Gathers articles on creole languages and their origins, by John H McWhorter, a unique and often controversial scholar in the field. This book is of interest to scholars and students of creole and pidgin studies, and lingustics more broadly. Defining creole. [John H McWhorter] -- Gathers articles on creole languages and their origins, by John H McWhorter, a unique and often controversial scholar in the field.

This book is of interest to scholars and students of creole and Your Web browser is not enabled for JavaScript.

The first chapter, “Defining ‘Creole’ as a Synchronic Term,” is McWhorter’s “official” statement of his Creole Prototype hypothesis. Here he explicates the three traits of the creole prototype, namely, “few or no inflectional affixes” (p. 12), “little or no use of tone to distinguish.

Defining Creole John H. McWhorter New York: Oxford University Press Description This volume gathers the last ten years worth of published articles on creole languages and their origins by John H. McWhorter, a unique and often controversial scholar in the field.

The articles fall into roughly. Books shelved as creole: Wide Sargasso Sea by Jean Rhys, The Field by Baptiste Paul, The Feast of All Saints by Anne Rice, Cane River by Lalita Tademy, a.

Negerhollands Creole Dutch 81 The French-based creoles 85 Haitian Creole French 86 English-based Atlantic creoles 91 Jamaican Creole English 93 English-based Pacific pidgins and creoles 95 Tok Pisin 96 Pidgins and creoles based on other languages Nubi Creole Arabic 4 Lexicosemantics   Buy Defining Creole by McWhorter, John H.

(ISBN: ) from Amazon's Book Store. Everyday low prices and free delivery on eligible : John H. McWhorter. It's unexpected fun when a book title raises questions, i. e., Creole Son, my novel about painter Edgar Degas's time in New Orleans.

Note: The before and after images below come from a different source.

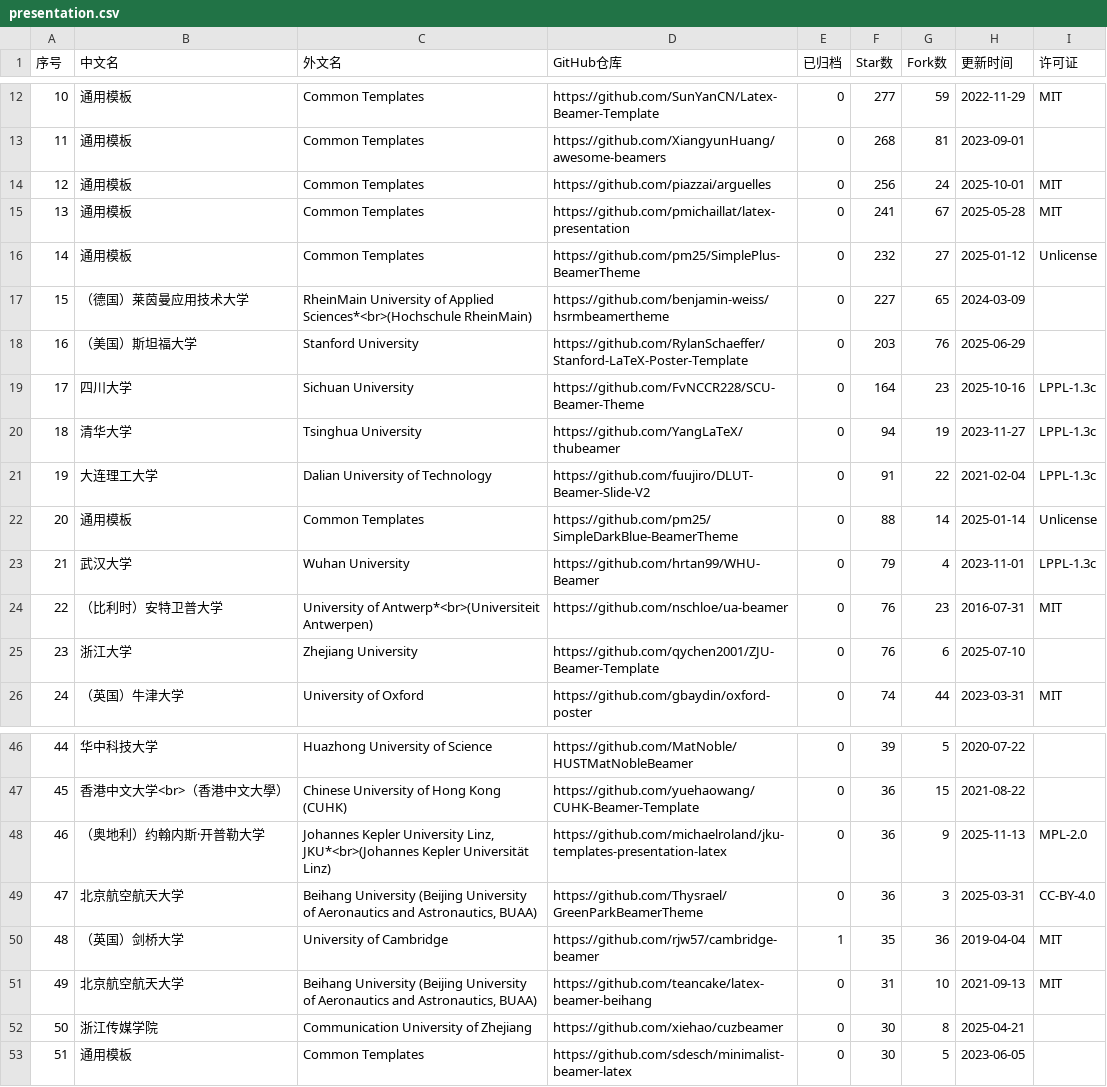
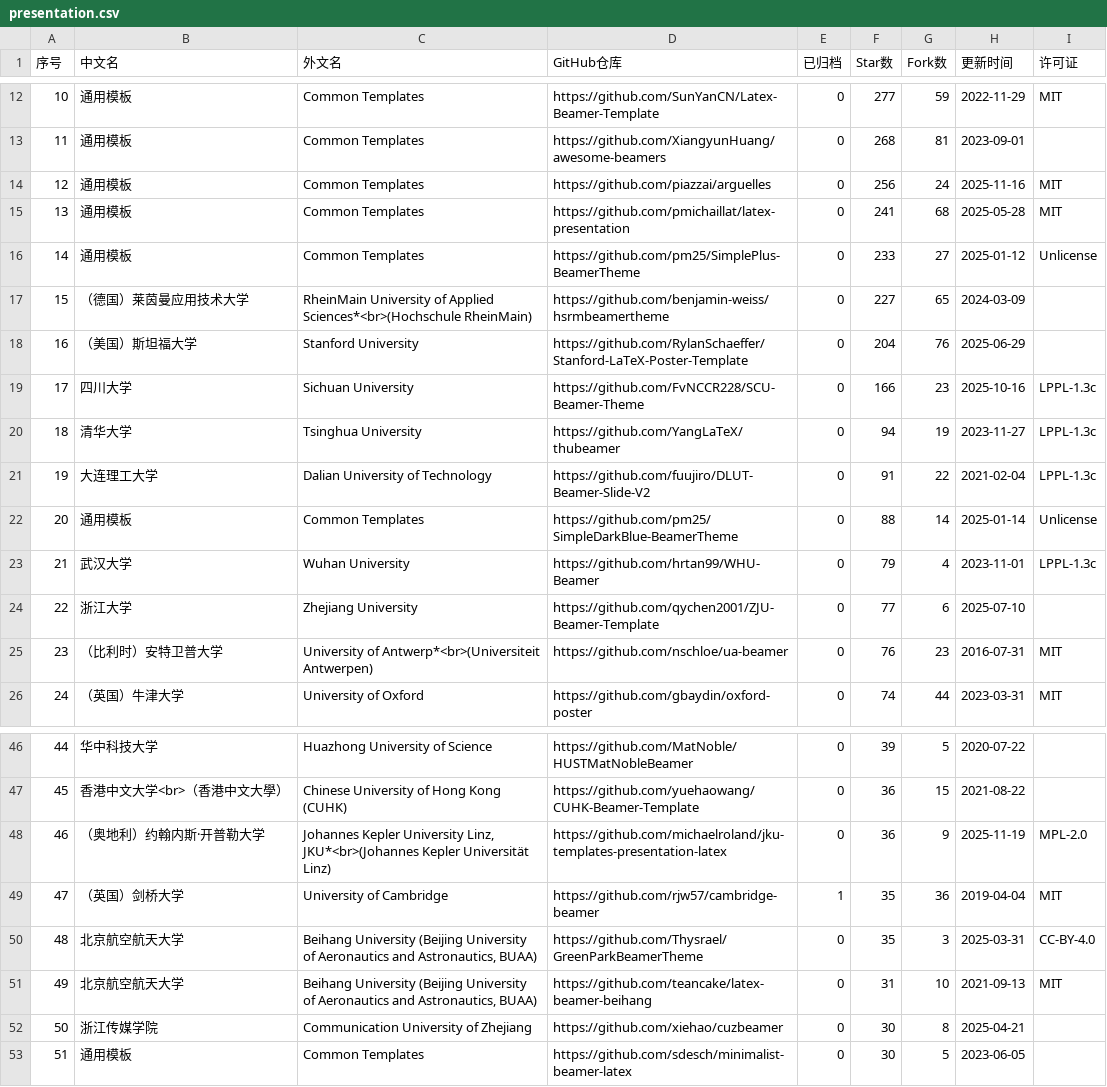
Before and after one commit to hantang/latex-templates, a CSV file: data/presentation.csv, drawn as a sheet; only a part is shown, gaps mark what is left out; removed rows and columns are numbered as before the commit, all else as after; the diff covers the shown part only; the diff names each change by its address in the sheet, - before the commit and + after, or states it on an @@ line.

```diff
--- a/data/presentation.csv
+++ b/data/presentation.csv
-H14 (更新时间): 2025-10-01
+H14 (更新时间): 2025-11-16
-G15 (Fork数): 67
+G15 (Fork数): 68
-F16 (Star数): 232
+F16 (Star数): 233
-F18 (Star数): 203
+F18 (Star数): 204
-F19 (Star数): 164
+F19 (Star数): 166
+row 24: 22 | 浙江大学 | Zhejiang University | https://github.com/qychen2001/ZJU-Beamer-Template | 0 | 77 | 6 | 2025-07-10
@@ column A (序号) renumbered between rows 25 and 49 @@
-row 25: 23 | 浙江大学 | Zhejiang University | https://github.com/qychen2001/ZJU-Beamer-Template | 0 | 76 | 6 | 2025-07-10
-H48 (更新时间): 2025-11-13
+H48 (更新时间): 2025-11-19
-row 49: 47 | 北京航空航天大学 | Beihang University (Beijing University of Aeronautics and Astronautics, BUAA) | https://github.com/Thysrael/GreenParkBeamerTheme | 0 | 36 | 3 | 2025-03-31 | CC-BY-4.0
+row 50: 48 | 北京航空航天大学 | Beihang University (Beijing University of Aeronautics and Astronautics, BUAA) | https://github.com/Thysrael/GreenParkBeamerTheme | 0 | 35 | 3 | 2025-03-31 | CC-BY-4.0
```
Also changed, not shown: 9 edited cells elsewhere in this file, data/report.csv, data/thesis.csv, 3 other files.
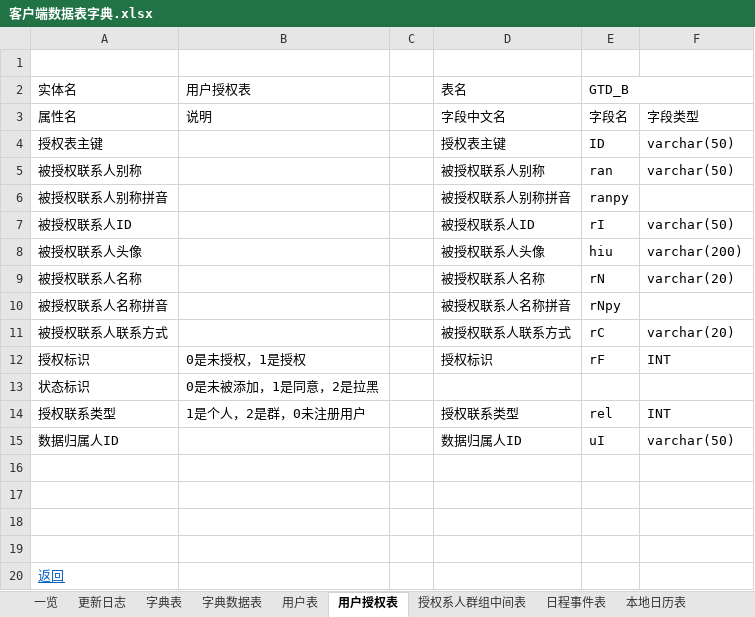
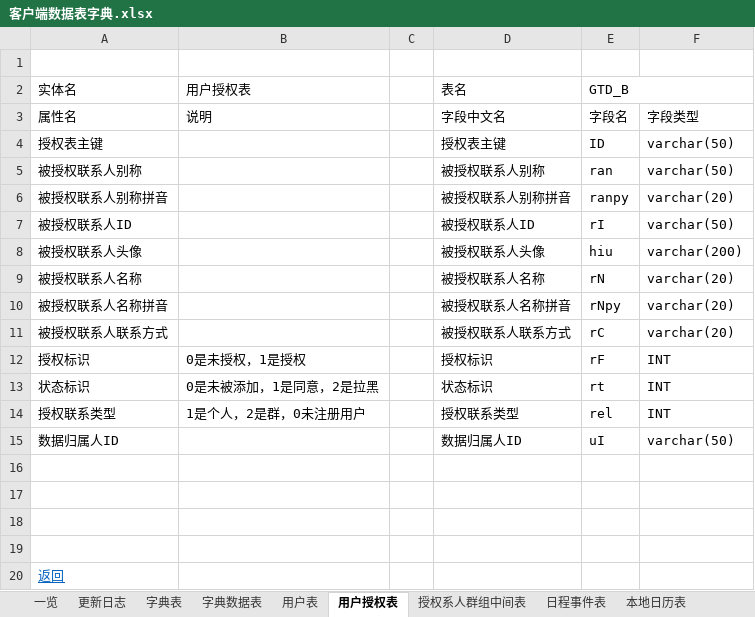
Before and after one commit to XJ-GTD/GTD2, an Excel workbook: A-开发相关文档素材/2.数据库表/客户端数据表字典.xlsx, sheet 用户授权表, drawn as a sheet; values as stored, in another font and other column widths than the file's, no borders; the diff names each change by its address in the sheet, - before the commit and + after, or states it on an @@ line.

```diff
--- a/A-开发相关文档素材/2.数据库表/客户端数据表字典.xlsx (sheet 用户授权表)
+++ b/A-开发相关文档素材/2.数据库表/客户端数据表字典.xlsx (sheet 用户授权表)
-F6: (empty)
+F6: varchar(20)
-F10: (empty)
+F10: varchar(20)
-D13 (表名): (empty)
+D13 (表名): 状态标识
-E13 (GTD_B): (empty)
+E13 (GTD_B): rt
-F13: (empty)
+F13: INT
```
Also changed, not shown: sheet 日程事件表, sheet 日程参与人表, 8 other files.
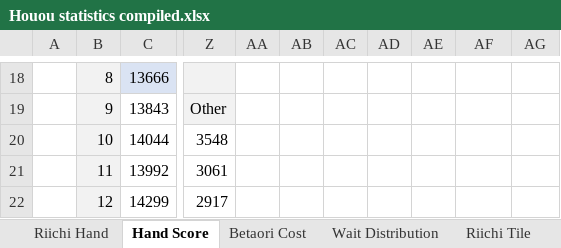
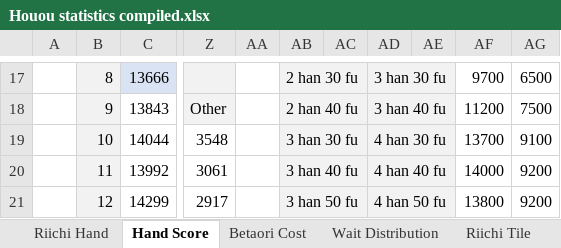
Before and after one commit to chienshyong/houou-statistics, an Excel workbook: Houou statistics compiled.xlsx, sheet Hand Score, drawn as a sheet; only a part is shown, gaps mark what is left out; values as stored, in another font and other column widths than the file's, no borders; conditional formats not drawn; addresses are those after the commit; the diff covers the shown part only; the diff names each change by its address in the sheet, - before the commit and + after, or states it on an @@ line.

```diff
--- a/Houou statistics compiled.xlsx (sheet Hand Score)
+++ b/Houou statistics compiled.xlsx (sheet Hand Score)
-AB17:AE21 fill: none
+AB17:AE21 fill: #F2F2F2
-AB17: (empty)
+AB17: 2 han 30 fu
+AB17:AC17 merged
-AD17: (empty)
+AD17: 3 han 30 fu
+AD17:AE17 merged
-AF17: (empty)
+AF17: 9700
-AG17: (empty)
+AG17: 6500
-AB18: (empty)
+AB18: 2 han 40 fu
+AB18:AC18 merged
-AD18: (empty)
+AD18: 3 han 40 fu
+AD18:AE18 merged
-AF18: (empty)
+AF18: 11200
-AG18: (empty)
+AG18: 7500
-AB19: (empty)
+AB19: 3 han 30 fu
+AB19:AC19 merged
-AD19: (empty)
+AD19: 4 han 30 fu
+AD19:AE19 merged
-AF19: (empty)
+AF19: 13700
-AG19: (empty)
+AG19: 9100
-AB20: (empty)
+AB20: 3 han 40 fu
+AB20:AC20 merged
-AD20: (empty)
+AD20: 4 han 40 fu
+AD20:AE20 merged
-AF20: (empty)
+AF20: 14000
-AG20:AG21: (empty)
+AG20:AG21: 9200
-AB21: (empty)
+AB21: 3 han 50 fu
+AB21:AC21 merged
-AD21: (empty)
+AD21: 4 han 50 fu
+AD21:AE21 merged
-AF21: (empty)
+AF21: 13800
```
Also changed, not shown: 1 removed row, 29 edited cells, cell formats and merged cells elsewhere in this sheet, sheet Wall Reading, sheet Oikake Calc, sheet Skipping Yakuhai, sheet Betaori Cost, sheet Wait Distribution, sheet Score Variance, 6 more sheets, other sheet tabs, formulas that keep their value, 6 other files.
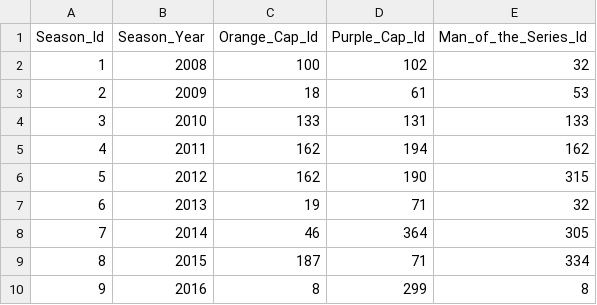
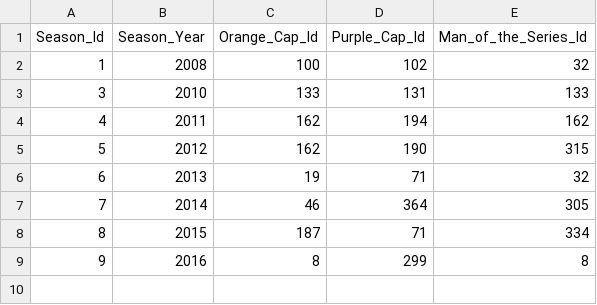
Before and after one commit to shreyanshbarodiya/IPLWinPredictor, a CSV file: input_2/Season.csv, drawn as a sheet; the diff names each change by its address in the sheet, - before the commit and + after, or states it on an @@ line.

Commit message:
Features in matches added and season2 removed

```diff
--- a/input_2/Season.csv
+++ b/input_2/Season.csv
-row 3: 2 | 2009 | 18 | 61 | 53
```
Also changed, not shown: 13 other files.
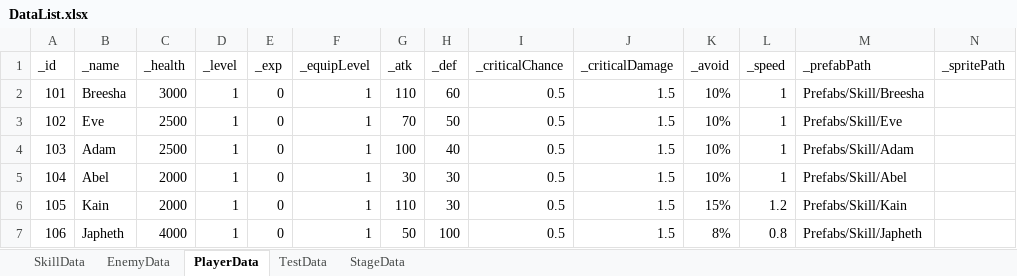
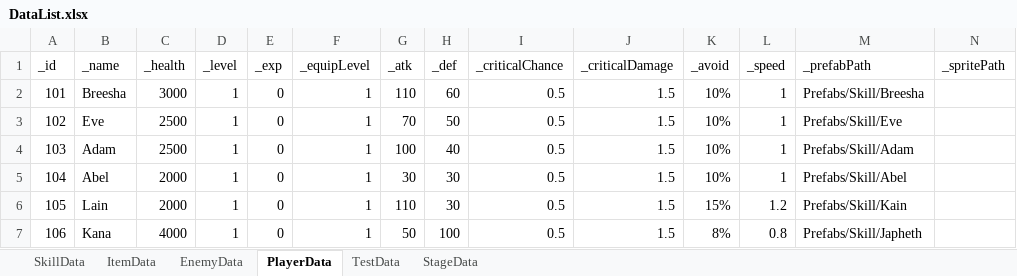
Before and after one commit to Leah001025/Purusha, an Excel workbook: Assets/RawData/DataBase/Excel/DataList.xlsx, sheet PlayerData, drawn as a sheet; values as stored, in another font and other column widths than the file's, no borders; the diff names each change by its address in the sheet, - before the commit and + after, or states it on an @@ line.

```diff
--- a/Assets/RawData/DataBase/Excel/DataList.xlsx (sheet PlayerData)
+++ b/Assets/RawData/DataBase/Excel/DataList.xlsx (sheet PlayerData)
+sheet tab: ItemData
-B6 (_name): Kain
+B6 (_name): Lain
-B7 (_name): Japheth
+B7 (_name): Kana
```
Also changed, not shown: 26 other files.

When people ask me to define Creole, I say it's probably not what they think but lots more besides. Few ethnic terms are more misunderstood.

The word comes from the Portuguese/Spanish criar meaning "to breed" and was. Introduction to the special issue on creole morphology.

Canadian Journal of Linguistics/Revue canadienne de linguistique pp. 1 ff. Mufwene, Salikoko S.Welcome to e-content platform of John Benjamins Publishing Company.

Here you can find all of our electronic books and journals, for purchase and download or subscriber by: 2.Like any language, creoles are characterized by a consistent system of grammar, possess large stable vocabularies, and are acquired by children as their native language.

These three features distinguish a creole language from a pidgin.